A University of South Carolina scientist has developed a polymer coating that helps powerful cancer drugs target and kill tumors like a military smart bomb.
The polymer coating developed by Peisheng Xu, a researcher in the South Carolina College of Pharmacy, provides two advantages. It encapsulates the drug, and it helps the drug locate the tumor, burrow inside it, and then release the medicine, according to a University of South Carolina news release.
Drugs on the market now usually move through the body innocuously. Sometimes, though, when they find their target, in addition to attacking the tumor, some collateral damage may occur.
“Lots of drugs are very effective in killing cancer cells,” Xu says, “but when they kill cancer cells, they also kill healthy cells, or damage healthy cells. Doxorubicin, for example, is a very powerful anticancer drug, but it will also cause heart damage — a patient can only use a certain amount of that drug over a lifetime, otherwise the patient will have heart problems.”
The polymer coating can contain a drug like doxorubicin. The news release explains more on how it functions:

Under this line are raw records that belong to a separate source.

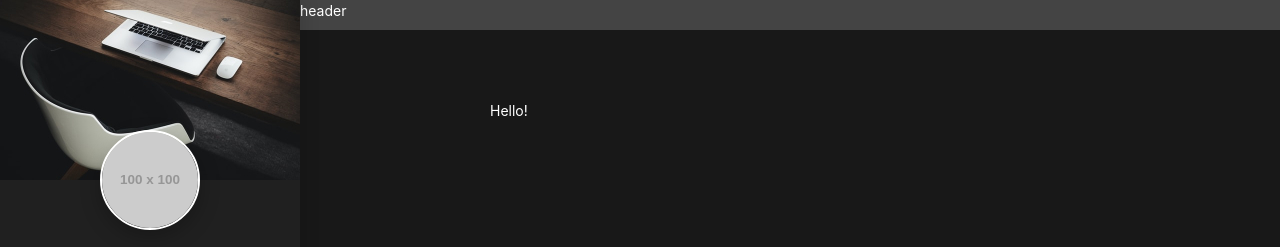
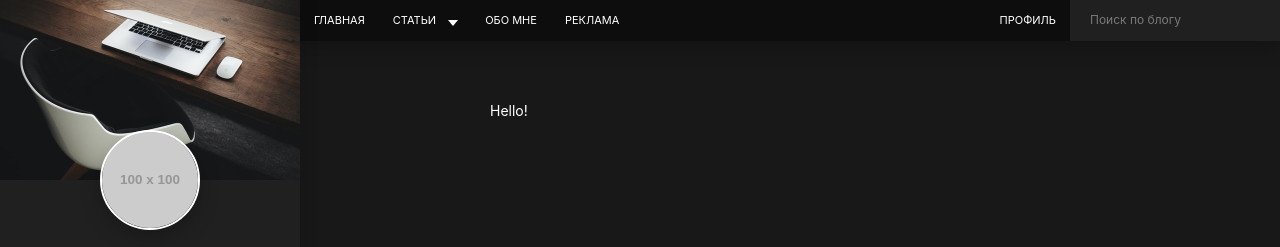
Before and after one commit to CoolSheff131/template-personal-blog, a website: page src/index.html in a window 1280 px wide. Shown: the top 247 px of the page. Drawn offline with nearby package versions, Linux system fonts and the light colour scheme; files that its build step writes are made by us from their sources; placeholder pictures from the web are drawn by us.

Commit message:
Создан header

```diff
--- a/src/assets/scss/_vars.scss
+++ b/src/assets/scss/_vars.scss
@@ -1,6 +1,7 @@
 $primary: #202020;
 $secondary: #121212;
 $white: #fff;
+$black: #000;
 $red: #ED3024;
 $blue: #3137C9;
 $z-index-sidebar: 1000;
--- a/src/assets/scss/blocks/header.scss
+++ b/src/assets/scss/blocks/header.scss
@@ -1,9 +1,22 @@
 .header{
+    display: flex;
+
     width: calc(100% - #{$side-bar-width});
-    height: 30px;
-    background-color: #444;
+
+    background-color: #0D0D0D;
+    box-shadow: 0 5px 22px rgba($color: $black, $alpha: .25);
     position: fixed;
     top: 0;
     right: 0;
     z-index: $z-index-header;
 }
+.header__left{
+    width: 60%;
+
+}
+
+.header__right{
+    width: 40%;
+    display: flex;
+    justify-content: flex-end;
+}
--- /dev/null
+++ b/src/assets/scss/blocks/nav.scss
@@ -0,0 +1,45 @@
+
+
+.nav__list{
+    display: flex;
+}
+
+.nav__item{
+    position: relative;
+    &:hover{
+        .nav__link{
+            background-color: $blue;
+        }
+        > .subnav{
+            display: block;
+        }
+    }
+}
+
+.nav__link{
+    display: block;
+    font-size: 1.1rem;
+    text-transform: uppercase;
+    line-height: 1.2;
+    color: $white;
+    text-decoration: none;
+    padding: 1.4rem ;
+    transition: background-color .2s linear;
+
+    &.has-subnav{
+        position: relative;
+        padding-right: 3.5rem;
+        &:after{
+            content: "";
+            border-style: solid;
+            margin-top: 2px;
+            border-width: 6px 5.5px 0 5.5px;
+            border-color: $white transparent transparent transparent;
+
+            position: absolute;
+            top: 50%;
+            right: 1.35rem;
+            transform: translateY(-50%);
+        }
+    }
+}
--- a/src/assets/scss/blocks/profile.scss
+++ b/src/assets/scss/blocks/profile.scss
@@ -5,7 +5,7 @@
     margin: 0 auto 2rem;
     position: relative;
     border: 2px solid $white;
-    box-shadow: 0 7px 20px rgba($color: #000000, $alpha: .25);
+    box-shadow: 0 7px 20px rgba($color: $black, $alpha: .25);
     border-radius: 50%;
 }
 .profile__name{
--- /dev/null
+++ b/src/assets/scss/blocks/search.scss
@@ -0,0 +1,18 @@
+.search{
+    max-width: 21rem;
+    width: 100%;
+    background-color: $primary;
+}
+.search__input{
+    display: block;
+    padding: 1.2rem 2rem;
+    background: transparent;
+    border: none;
+    font-family: inherit;
+    font-size: 1.2rem;
+    color: $white;
+    width: 100%;
+    &::placeholder{
+        color:rgba($color: $white, $alpha: .4);
+    }
+}
--- /dev/null
+++ b/src/assets/scss/blocks/subnav.scss
@@ -0,0 +1,24 @@
+.subnav{
+    display: none;
+    background-color: $blue;
+    width: 16.5rem;
+    padding: .5rem 0;
+    position: absolute;
+    border-radius: 0 0 5px 5px;
+    box-shadow: 0 6px 8px rgba($color: $black, $alpha: .2);
+    top: 100%;
+    left: 0;
+}
+
+.subnav__link{
+    display: block;
+    font-size: 1.2rem;
+    text-decoration: none;
+    padding: .45rem 1.2rem;
+    color: #fff;
+
+    transition: background-color .2s ease-in-out;
+    &:hover{
+        background-color: darken($color: $blue, $amount: 5%);
+    }
+}
--- a/src/assets/scss/style.scss
+++ b/src/assets/scss/style.scss
@@ -28,3 +28,6 @@ body {
 @import "blocks/profile.scss";
 @import "blocks/social.scss";
 @import "blocks/btn.scss";
+@import "blocks/nav.scss";
+@import "blocks/search.scss";
+@import "blocks/subnav.scss";
--- a/src/partials/header.html
+++ b/src/partials/header.html
@@ -1 +1,45 @@
-<header class="header">header</header>
+<header class="header">
+    <div class="header__left">
+        <nav class="nav">
+            <ul class="nav__list">
+                <li class="nav__item">
+                    <a class="nav__link" href="">Главная</a>
+                </li>
+
+                <li class="nav__item">
+                    <a class="nav__link has-subnav" href="">Статьи</a>
+
+                    <ul class="subnav">
+                        <li>
+                            <a class="subnav__link" href="">Создание сайтов</a>
+                        </li>
+                        <li>
+                            <a class="subnav__link" href="">Интернет-маркетинг</a>
+                        </li>
+                        <li>
+                            <a  class="subnav__link" href="">Продвижение видео</a>
+                        </li>
+                    </ul>
+                </li>
+                <li class="nav__item">
+                    <a class="nav__link" href="">Обо мне</a>
+                </li>
+                <li class="nav__item">
+                    <a class="nav__link" href="">Реклама</a>
+                </li>
+            </ul>
+        </nav>
+    </div>
+    <div class="header__right">
+        <nav class="nav">
+            <ul class="nav__list">
+                <li class="nav__item">
+                    <a class="nav__link" href="">Профиль</a>
+                </li>
+            </ul>
+        </nav>
+        <form class="search" action="/" method="POST">
+            <input class="search__input" type="text" placeholder="Поиск по блогу">
+        </form>
+    </div>
+</header>
```
Also changed, not shown: dist/assets/css/style.css, dist/assets/css/style.min.css, dist/index.html.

The coating encapsulates the powerful anticancer agent, rendering it harmless until released. The polymer coating also has design features that help the drug find a tumor cell, work its way inside it, and only then release the anticancer cargo.

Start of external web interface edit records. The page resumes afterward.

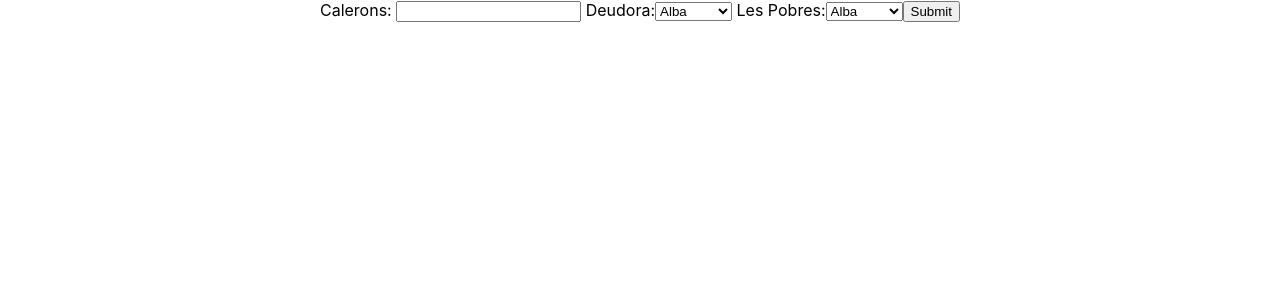
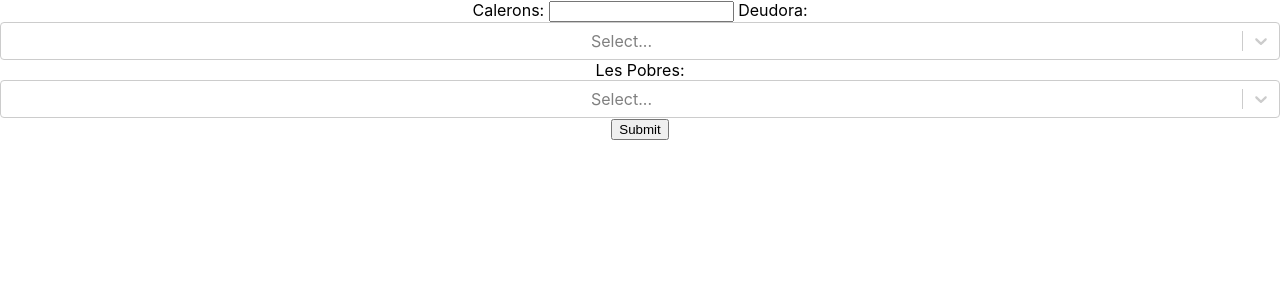
Before and after one commit to lallunavermella/deudis-front, a React (Create React App) app: page / in a window 1280 px wide. Shown: the top 300 px of the page. Built offline with nearby package versions, Linux system fonts and the light colour scheme.

Commit message:
Updated select form with componentSelect

```diff
--- a/src/components/Form/Form.js
+++ b/src/components/Form/Form.js
@@ -1,4 +1,6 @@
 import { useState } from "react";
+import Select from "react-select";
+import chroma from "chroma-js";
 
 const Form = () => {
   const blankFields = {
@@ -6,6 +8,68 @@ const Form = () => {
     deudora: "",
     pobres: "",
   };
+
+  const data = [
+    { value: "Alba", label: "Alba", color: "#00B8D9" },
+    { value: "Giulia", label: "Giulia", color: "#0052CC" },
+    { value: "Nuria G.", label: "Nuria G.", color: "#5243AA" },
+    { value: "Nuria Ll.", label: "Nuria Ll.", color: "#FF5630" },
+    { value: "Silvia", label: "Silvia", color: "#FF8B00" },
+  ];
+
+  const colourOptions = {
+    control: (styles) => ({ ...styles, backgroundColor: "white" }),
+    option: (styles, { data, isDisabled, isFocused, isSelected }) => {
+      const color = chroma(data.color);
+      return {
+        ...styles,
+        backgroundColor: isDisabled
+          ? undefined
+          : isSelected
+          ? data.color
+          : isFocused
+          ? color.alpha(0.1).css()
+          : undefined,
+        color: isDisabled
+          ? "#ccc"
+          : isSelected
+          ? chroma.contrast(color, "white") > 2
+            ? "white"
+            : "black"
+          : data.color,
+        cursor: isDisabled ? "not-allowed" : "default",
+
+        ":active": {
+          ...styles[":active"],
+          backgroundColor: !isDisabled
+            ? isSelected
+              ? data.color
+              : color.alpha(0.3).css()
+            : undefined,
+        },
+      };
+    },
+    multiValue: (styles, { data }) => {
+      const color = chroma(data.color);
+      return {
+        ...styles,
+        backgroundColor: color.alpha(0.1).css(),
+      };
+    },
+    multiValueLabel: (styles, { data }) => ({
+      ...styles,
+      color: data.color,
+    }),
+    multiValueRemove: (styles, { data }) => ({
+      ...styles,
+      color: data.color,
+      ":hover": {
+        backgroundColor: data.color,
+        color: "white",
+      },
+    }),
+  };
+
   const [formData, setFormData] = useState(blankFields);
 
   const changeData = (event) => {
@@ -32,24 +96,21 @@ const Form = () => {
         <label htmlFor="deudora">
           {" "}
           Deudora:
-          <select id="deudora" value={formData.deudora} onChange={changeData}>
-            <option value="Alba">Alba</option>
-            <option value={"Giulia"}>Giulia</option>
-            <option value={"Nuria LL."}>Nuria LL.</option>
-            <option value={"Nuria G."}>Nuria G.</option>
-            <option value={"Silvia"}>Silvia</option>
-          </select>
+          <Select
+            closeMenuOnSelect={true}
+            options={data}
+            styles={colourOptions}
+          ></Select>
         </label>
         <label htmlFor="pobres">
           {" "}
           Les Pobres:
-          <select id="pobres" value={formData.pobres} onChange={changeData}>
-            <option value="Alba">Alba</option>
-            <option value={"Giulia"}>Giulia</option>
-            <option value={"Nuria LL."}>Nuria LL.</option>
-            <option value={"Nuria G."}>Nuria G.</option>
-            <option value={"Silvia"}>Silvia</option>
-          </select>
+          <Select
+            closeMenuOnSelect={false}
+            options={data}
+            isMulti
+            styles={colourOptions}
+          ></Select>
         </label>
         <input type="submit" />
       </form>
```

“The carrier I’m using is a nanoparticle,” Xu says. “It has a size about 1,000 times smaller than the diameter of a human hair.”
The nanoparticle polymer that Xu and his colleagues at the university developed contains 2-(pyridine-2-yldisulfanyl) side chain, so that it releases the drug after it has entered the tumor. The innovation has been expanded also to coat the drug paclitaxel to provide a “cocktail therapy” option for cancer treatment. The research findings have been published in papers in Molecular Pharmaceutics and Advanced Materials.

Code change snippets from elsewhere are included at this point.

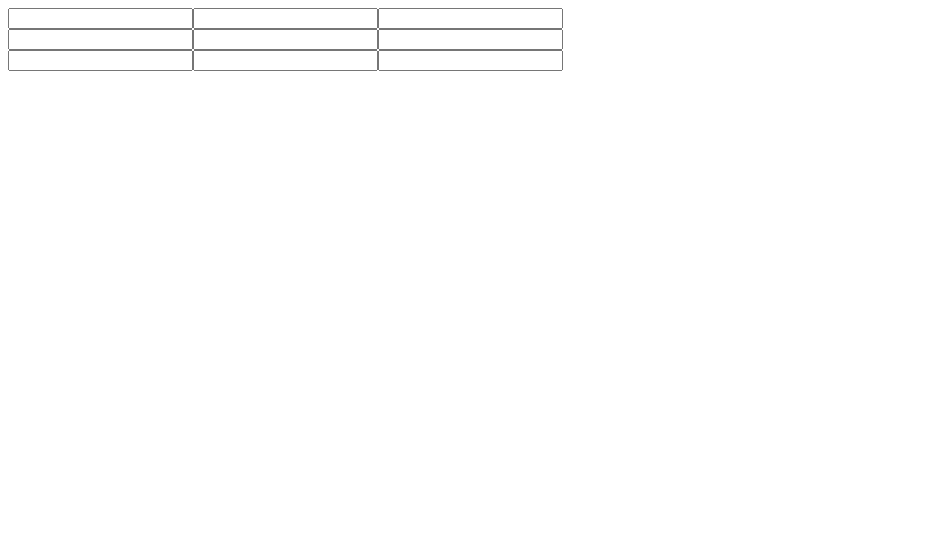
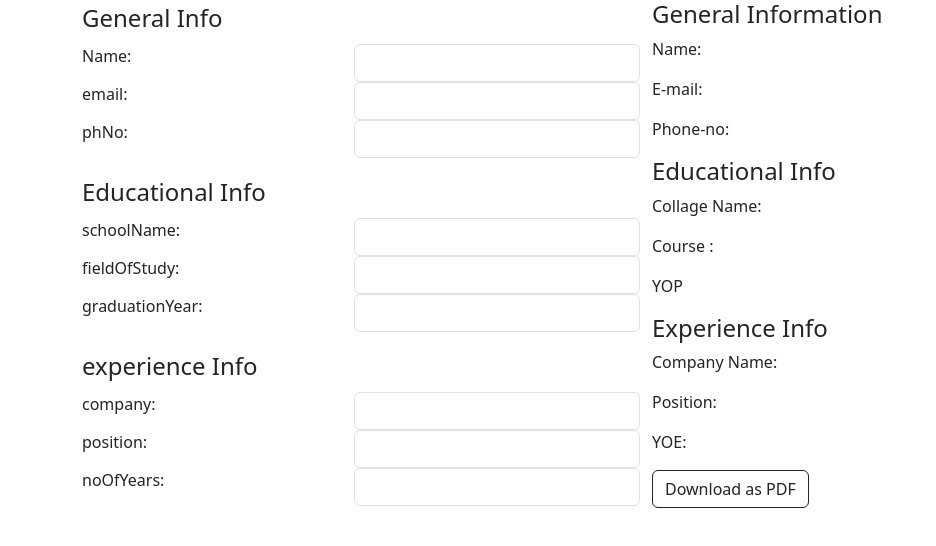
Before and after one commit to chandanyuva/CV-Application, a React (Vite) app: page / in a window 1280 px wide. Shown: the top 546 px of the page, without its empty margins (0-936 px from the left). Built offline with nearby package versions, Linux system fonts and the light colour scheme.

Commit message:
used bootstrap css and also added a dowload as pdf button

```diff
--- a/package.json
+++ b/package.json
@@ -11,6 +11,8 @@
   },
   "dependencies": {
     "bootstrap": "^5.3.3",
+    "html2canvas": "^1.4.1",
+    "jspdf": "^2.5.1",
     "react": "^18.2.0",
     "react-dom": "^18.2.0",
     "uuid": "^9.0.1"
@@ -23,6 +25,7 @@
     "eslint-plugin-react": "^7.33.2",
     "eslint-plugin-react-hooks": "^4.6.0",
     "eslint-plugin-react-refresh": "^0.4.5",
+    "sass": "^1.77.4",
     "vite": "^5.1.0"
   }
 }
--- a/src/App.jsx
+++ b/src/App.jsx
@@ -8,7 +8,7 @@ import "./app.css";
 function App() {
     const [data, setData] = useState({
         GeneralInfo: {
-            name: "",
+            Name: "",
             email: "",
             phNo: "",
         },
@@ -25,8 +25,12 @@ function App() {
     });
     return (
         <>
-            <DataEntry data={data} mod={setData}></DataEntry>
-            <DataPrev data={data}></DataPrev>
+            <div className="container ">
+                <div className="row">
+                    <DataEntry data={data} mod={setData}></DataEntry>
+                    <DataPrev data={data}></DataPrev>
+                </div>
+            </div>
         </>
     );
 }
--- a/src/components/DataEntry/DataEntry.jsx
+++ b/src/components/DataEntry/DataEntry.jsx
@@ -14,33 +14,49 @@ function DataEntry(props) {
                 }
             }
         /> */}
+            <div className="col">
                 <section className="generalInfo">
+                    <form>
+                        <div className="mb-3">
+                            <fieldset>
+                                <legend>General Info</legend>
                                 <InputModule
-                    value="name"
+                                    value="Name"
                                     section="GeneralInfo"
                                     modifierFun={props.mod}
                                     data={props.data}
+                                    type="text"
                                 ></InputModule>
                                 <InputModule
                                     value="email"
                                     section="GeneralInfo"
                                     modifierFun={props.mod}
                                     data={props.data}
+                                    type="email"
                                 ></InputModule>
                                 <InputModule
                                     value="phNo"
                                     section="GeneralInfo"
                                     modifierFun={props.mod}
                                     data={props.data}
+                                    type="tel"
                                 ></InputModule>
+                            </fieldset>
+                        </div>
+                    </form>
                 </section>
 
                 <section className="educationalInfo">
+                    <form>
+                        <div className="mb-3">
+                            <fieldset>
+                                <legend>Educational Info</legend>
                                 <InputModule
                                     value="schoolName"
                                     section="EducationalInfo"
                                     modifierFun={props.mod}
                                     data={props.data}
+                                    type="text"
                                 ></InputModule>
                                 <InputModule
                                     value="fieldOfStudy"
@@ -54,9 +70,16 @@ function DataEntry(props) {
                                     modifierFun={props.mod}
                                     data={props.data}
                                 ></InputModule>
+                            </fieldset>
+                        </div>
+                    </form>
                 </section>
 
                 <section className="experienceInfo">
+                    <form>
+                        <div className="mb-3">
+                            <fieldset>
+                                <legend>experience Info</legend>
                                 <InputModule
                                     value="company"
                                     section="ExperienceInfo"
@@ -75,7 +98,11 @@ function DataEntry(props) {
                                     modifierFun={props.mod}
                                     data={props.data}
                                 ></InputModule>
+                            </fieldset>
+                        </div>
+                    </form>
                 </section>
+            </div>
         </>
     );
 }
--- a/src/components/DataPreview/DataPrev.jsx
+++ b/src/components/DataPreview/DataPrev.jsx
@@ -1,21 +1,55 @@
+import { useRef } from "react";
+import html2canvas from "html2canvas";
+import { jsPDF } from "jspdf";
+
 function DataPrev(props) {
     // console.log(JSON.stringify(props.data));
+    const pdfRef = useRef();
+    const handleDownloadPdf = async () => {
+        // conversion from component to canvas to pdf
+        const element = pdfRef.current;
+        const canvas = await html2canvas(element);
+        const data = canvas.toDataURL("image/png");
+
+        const pdf = new jsPDF();
+        const imgProperties = pdf.getImageProperties(data);
+        const pdfWidth = pdf.internal.pageSize.getWidth();
+        const pdfHeight =
+            (imgProperties.height * pdfWidth) / imgProperties.width;
+
+        pdf.addImage(data, "PNG", 0, 0, pdfWidth, pdfHeight);
+        pdf.save("print.pdf");
+    };
     return (
         <>
-            <div className="generalInfo">
-                <p>{props.data.GeneralInfo.name}</p>
-                <p>{props.data.GeneralInfo.email}</p>
-                <p>{props.data.GeneralInfo.phNo}</p>
-            </div>
-            <div className="educationalInfo">
-                <p>{props.data.EducationalInfo.schoolName}</p>
-                <p>{props.data.EducationalInfo.fieldOfStudy}</p>
-                <p>{props.data.EducationalInfo.graduationYear}</p>
-            </div>
-            <div className="experienceInfo">
-                <p>{props.data.EducationalInfo.company}</p>
-                <p>{props.data.EducationalInfo.position}</p>
-                <p>{props.data.EducationalInfo.noOfYears}</p>
+            <div className="col container" ref={pdfRef}>
+                <div className="generalInfo">
+                    <h4>General Information</h4>
+                    <p>Name: {props.data.GeneralInfo.Name}</p>
+                    <p>E-mail: {props.data.GeneralInfo.email}</p>
+                    <p>Phone-no: {props.data.GeneralInfo.phNo}</p>
+                </div>
+                <div className="educationalInfo">
+                    <h4>Educational Info</h4>
+                    <p>Collage Name: {props.data.EducationalInfo.schoolName}</p>
+                    <p>Course :{props.data.EducationalInfo.fieldOfStudy}</p>
+                    <p>YOP{props.data.EducationalInfo.graduationYear}</p>
+                </div>
+                <div className="Experience Info">
+                    <h4>Experience Info</h4>
+                    <p>Company Name: {props.data.ExperienceInfo.company}</p>
+                    <p>Position: {props.data.ExperienceInfo.position}</p>
+                    <p>YOE: {props.data.ExperienceInfo.noOfYears}</p>
+                </div>
+                <div>
+                    <button
+                        type="button"
+                        className="btn btn-outline-dark"
+                        onClick={handleDownloadPdf}
+                    >
+                        Download as PDF
+                    </button>
+                </div>
             </div>
         </>
     );
--- a/src/components/InputModule.jsx
+++ b/src/components/InputModule.jsx
@@ -1,6 +1,5 @@
 export default function InputModule(props) {
     // console.log(props);
-
     function handleEvent(event, key) {
         // console.log(key)
         const newGeneralInfo = {
@@ -14,13 +13,27 @@ export default function InputModule(props) {
     // console.log(props.data[props.section][props.value]);
     return (
         <>
-            <input
+            <div className="row">
+                <label className="form-label col" htmlFor={props.value}>
+                    {`${props.value}:`}
+                </label>
+                <input
+                    className="form-control col"
+                    id={props.value}
+                    type={props.type}
+                    value={props.data[props.section][props.value]}
+                    onChange={(event) => {
+                        handleEvent(event, props.value);
+                    }}
+                />
+            </div>
+            {/* <input
                 type="text"
                 value={props.data[props.section][props.value]}
                 onChange={(event) => {
                     handleEvent(event, props.value);
                 }}
-            />
+            /> */}
         </>
     );
 }
```
Also changed, not shown: src/main.jsx (+10 -8 lines), 1 other file (tests, documents, lock files or other folders). Lines whose indentation alone changed are shown as unchanged.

Xu hopes that the innovation can treat other ailments as well. “We’re trying to extend the work into other areas as well, such as diseases of the central nervous system — Alzheimer’s disease — and liver disease,” he says. “We’ve also just begun a collaboration involving cardiovascular disease. The goal of my research is to give the patient the right drug, to the right tissue, to the right cell, in the right dose, at the right time.”
Source: “Smart-bombing cancer, Alzheimer’s disease and more,” University of South Carolina, 3/15/13
Image by Evgeny Purel.
Dale McGeehon has been a journalist and editor for more than 25 years, covering chemical regulation and testing for Pesticides and Toxic Chemical News and innovations in material sciences for the National Technology Transfer Center. His writing credits include Omni and College Park magazines and The New York Times.